One morning from a distance we see a large yellowtail snapper circling high above the colony. A hundred sets of eyes, along with ours, track the predator until it fades from view. The snapper soon returns, makes two low passes, vanishes, returns, circles twice, cuts high across the colony and disappears once again. The threat lurks for 10 minutes until the snapper strikes from out of the blue with the speed of a missile, taking out one of the colony’s largest males with a blow that leaves the fish dead on the sand. The loss of such a high-ranking colleague creates a power vacuum, setting into motion a time-honored struggle for dominance far too nuanced for our eyes to decipher.

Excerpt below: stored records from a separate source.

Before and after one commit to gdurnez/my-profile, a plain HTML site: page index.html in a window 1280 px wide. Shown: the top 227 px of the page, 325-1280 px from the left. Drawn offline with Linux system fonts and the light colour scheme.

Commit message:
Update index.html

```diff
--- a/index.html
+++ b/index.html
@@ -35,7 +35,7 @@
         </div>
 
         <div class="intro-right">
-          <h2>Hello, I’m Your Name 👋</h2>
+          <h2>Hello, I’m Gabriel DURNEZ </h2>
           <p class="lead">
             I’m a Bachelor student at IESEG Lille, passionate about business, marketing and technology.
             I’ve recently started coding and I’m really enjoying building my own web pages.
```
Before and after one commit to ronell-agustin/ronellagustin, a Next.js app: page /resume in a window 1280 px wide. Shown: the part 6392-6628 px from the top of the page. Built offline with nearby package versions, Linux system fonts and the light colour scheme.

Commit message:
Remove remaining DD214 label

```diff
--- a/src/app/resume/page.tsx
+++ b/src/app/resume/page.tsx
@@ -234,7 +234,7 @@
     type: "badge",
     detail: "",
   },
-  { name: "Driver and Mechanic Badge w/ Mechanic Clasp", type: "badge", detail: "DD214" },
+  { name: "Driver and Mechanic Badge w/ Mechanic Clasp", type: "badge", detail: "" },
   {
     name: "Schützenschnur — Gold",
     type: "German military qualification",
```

What we can appreciate are the rosies’ daily courtship and spawning rituals, which took place that afternoon as if nothing had happened. Around 2 p.m. the rosies fall under a spell. As they are preoccupied, we can get in close, right up to the edge of the action. Within a few feet of where we kneel, giddy males set off to court each of their females in turn, caressing their flanks with flowing fins as the aloof females repeatedly shy away. At the height of their quest, suitors strike ridged, head-down poses with their colors blazing before disappearing beneath the sand. It takes nearly an hour of caressing, cajoling and plunging before the first egg-swollen female rises off the bottom. A male streaks to her side, and the pair curls together and spirals up a foot or so, where they release a pea-sized puff of gametes. Across the colony other couples follow suit.
Afterward, the rosies become increasingly lethargic, until one by one they bed down for the night by diving into the safety of the sand as the sun sets.
Watch this video to learn more about rosy razorfish.
© Alert Diver — Q3 2019